A few weeks ago, we celebrated the fact that sportive sparklines were published in the June edition of Traffic News-to-go. For the July/August edition we tried another format: line sparklines the way that Edward Tufte suggested using them.
Showtime: The premiere for sparklines at the Fashion Week in Berlin.
Photo left: Traffic News-to-go.
This time it was a bit more difficult, but we succeeded. And we learned some things along the way. Newspapers will need to learn a few things, too, if they want to take advantage of the exciting possibilities that sparklines offer – which is something that we have encouraged them to do for quite some time now.
- Producing sport sparklines for a newspaper was relatively easy. Back in 2005, we created a special typeface called ‘SparkFont’ which consists of thousands of characters for different columns and line segments. A font, of course, prints in character width – and that is fine for dichotomous sparklines like the ones we used to show the soccer results. They only consist of simple rectangles – one above for won games, one below for lost ones. Line sparklines which are used to show e. g. exchange rates or stock prices, however, need to contain a lot more data. And that, in turn, requires graphical formats that compress the data more effectively.
Writing with Sparklines: As seen in the July/August edition of Traffic News-to-go.
- Sparklines don’t break well. The complete sparkline and the number following it all belong to a single row. We had to reword our copy or change the hyphenation in other places to avoid breaks in the sparklines. For newspapers, that means they will have a bit more challenging work before their deadlines. Without sparklines, all you need is linguistic talent to cut or add words to offset any arising gaps.
- We contemplated long and hard which length we should use to show the euro exchange rates as sparklines. After all, we are presenting time frames ranging from six months to more than 10 years per sparkline – which means that the time frames can differ by a factor of 20. We couldn’t apply Bella’s law of proportion because the shortest sparkline would have been 4 cm and largest over 80 cm long. That’s nonsense. That’s why we decided: It would be easier to identify and compare patterns if we used the same length for each sparklines.

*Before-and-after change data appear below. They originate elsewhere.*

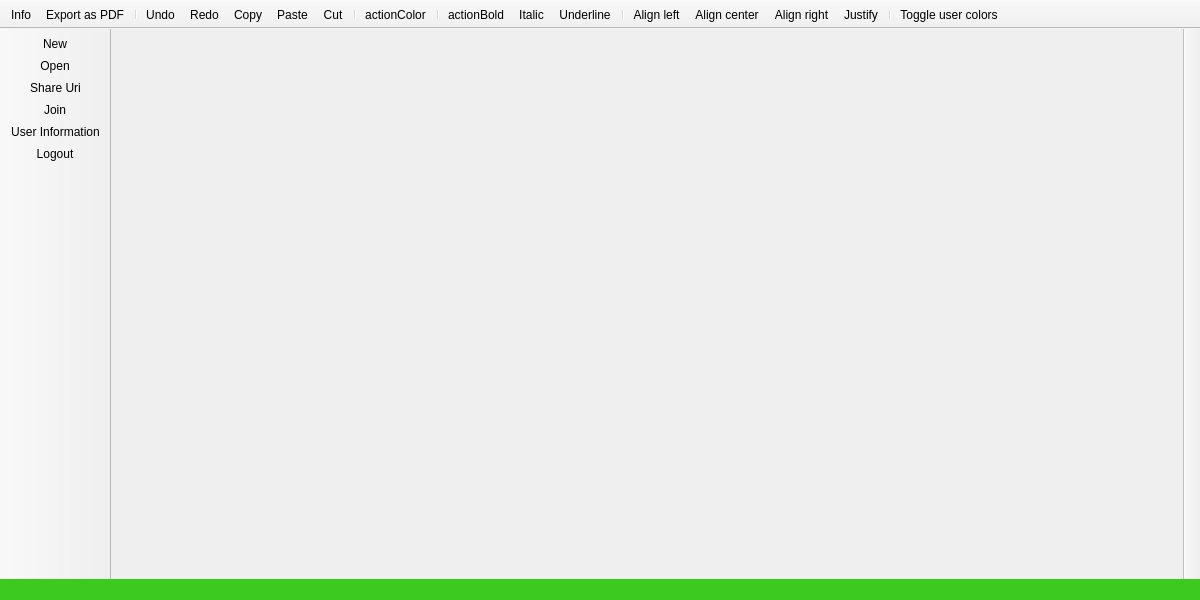
Above: client/MainWindow.ui from anphetamina/CoText before the change. Below: the same form after it.
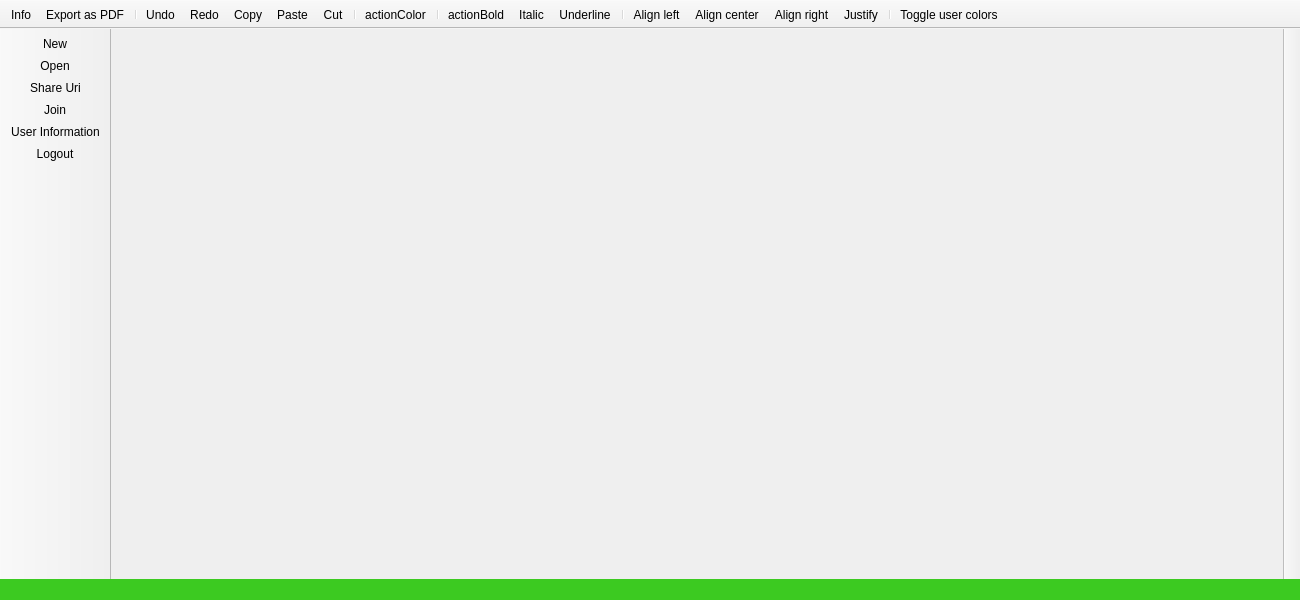
That is the form after the change. Icons and pictures are not drawn.

Commit message: default width increased

Diff of the .ui file:
```diff
--- a/client/MainWindow.ui
+++ b/client/MainWindow.ui
@@ -6,7 +6,7 @@
    <rect>
     <x>0</x>
     <y>0</y>
-    <width>1200</width>
+    <width>1300</width>
     <height>600</height>
    </rect>
   </property>
```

These sparklines look much better on newspaper than on screen …
- The text surrounding the sparkline has a lot of work to do. Since legends or footnotes don’t work here, we had to embed the cumbersome information for the time frame and for the time level (e. g. year, month) in the text itself. That’s hard to pack in a single sentence. As you can see in the sample text above, we solved this problem by breaking down the content into several sentences. (And in case you can read German, in one section it should say 6 years – not 8.)
- There are two types of sparklines: If we want to focus on the current number, the sparkline will show us how far away we currently are from the historical minimum and maximum. What we want to know is the current number – and it is located at the end of the sparkline, in other words, on the far right. If we want to analyze a development and pattern, we also want to know what the starting value is. That, of course, is located at the beginning or on the left. Our examples show that we sometimes need to deviate from pure doctrine to avoid a linguistic hassle.
Writing with sparklines is challenging and arduous – but the results make the extra work worth the while. As a comparison, read ‘Women and Cancer’. This article is considered to have a high information density because some chapters have a ratio of 13 – 24 words per ‘number word’ (i. e. years and values). Our text contains about 500 words – and the sparklines were drawn from over 10,000 values.